The way forward for medical science
With the onus being placed on a future without animal research, there is much emphasis placed on the ability to ensure medical science continues to move forward. This is helped by the fact that advanced technology is becoming more versatile and accessible to medical professionals to enhance our everyday lives and strive for medical perfection.
The monitoring of incurable diseases provides early warning of a medical emergency which is crucial. In the past, this has been undertaken by x-ray, ultrasound and magnetic resonance imaging but soon sensors will be available to provide monitoring by remote electronic early warning to avert any medical crisis.
Another area which could be invaluable is electronic health records which have the potential to be used as a research programme for the development of drugs and the monitoring of whether a treatment is successful or not. At the same time this data could also provide statistics about the disease or illness providing a greater insight. Furthermore, if DNA sequencing was also recorded, this could provide valuable information on what drugs reacted unfavourably on the different genotypes by way of indicating the symptoms experienced. This could eliminate certain drugs for specific genotypes and enable a more effective drug to be prescribed for a particular disease.
The benefits of this information would be second to none for future employers and, of course, insurance companies who could enforce a discrimination policy based upon the genetic and medical profiles provided creating a unique database. However, since patient privacy requires optimum security there is the likelihood that this degree of information might not be available for a considerable time, if ever.
Screening could be taken one step further with genetic testing providing essential data to enable patients to avoid or incorporate a certain activity or diet to improve longevity and quality of life. But this would depend upon their desire to be supervised which could be seen to constitute the freedom of their health in a similar way to that of enforcing the cessation of smoking.
There is no doubt that genetic analysis could assist in developing drugs further by differentiating between the patients who benefit most to ones who experience rare symptoms. This information could be used more specifically and with a greater ratio of success.

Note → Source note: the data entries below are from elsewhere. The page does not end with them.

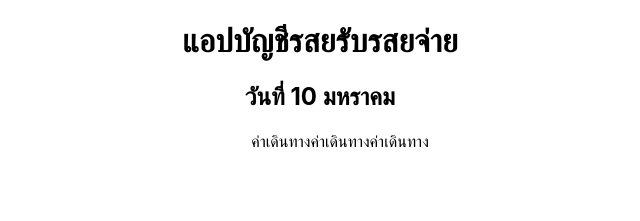
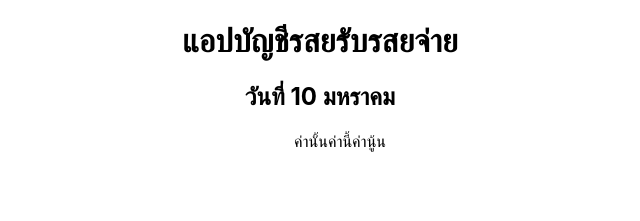
Before and after one commit to kItsxdx/IT362_dev_wed_learning, a React (Create React App) app: page / in a window 1280 px wide. Shown: the top 221 px of the page, without its empty margins (320-960 px from the left). Built offline with nearby package versions, Linux system fonts and the light colour scheme.

Commit message:
แก้ไช Error

```diff
--- a/package.json
+++ b/package.json
@@ -6,7 +6,8 @@
     "cra-template": "1.2.0",
     "react": "^19.0.0",
     "react-dom": "^19.0.0",
-    "react-scripts": "5.0.1"
+    "react-scripts": "5.0.1",
+    "web-vitals": "^4.2.4"
   },
   "scripts": {
     "start": "react-scripts start",
--- a/src/App.js
+++ b/src/App.js
@@ -1,4 +1,4 @@
-
+import Transation from './component/Transation';
 import './App.css';
 
 function App() {
@@ -6,11 +6,7 @@ function App() {
     <div className="App">
           <h1>แอปบัญชีรสยรับรสยจ่าย</h1>
           <h2>วันที่ 10 มหราคม</h2>
-          <ul>
-            <ui>ค่าเดินทาง</ui>
-            <ui>ค่าเดินทาง</ui>
-            <ui>ค่าเดินทาง</ui>
-          </ul>
+          <Transation/>
           </div>
 
 );
--- a/src/component/Transation.js
+++ b/src/component/Transation.js
@@ -1,4 +1,10 @@
 const Transation=()=>{
-    return()
+    return(
+        <ul>
+            <ui>ค่านั้น</ui>
+            <ui>ค่านี้</ui>
+            <ui>ค่านู้น</ui>
+        </ul>
+    )
 }
 export default Transation;
```
Also changed, not shown: 1 other file (tests, documents, lock files or other folders).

However, genetics is an extremely complex matter especially if it involved detecting genes for specific diseases as many conditions have interactive elements which cause diversity within each disease. This has been the case in genetic factors in cancer which indicates that personalized treatment based on genetic analysis is not clearly defined and could lead to failure.
All in all, the future of medicine and what it incorporates is an immense area which provides great scope and advancement with the aid of technology and scientific testing, without the requirement of animal experimentation.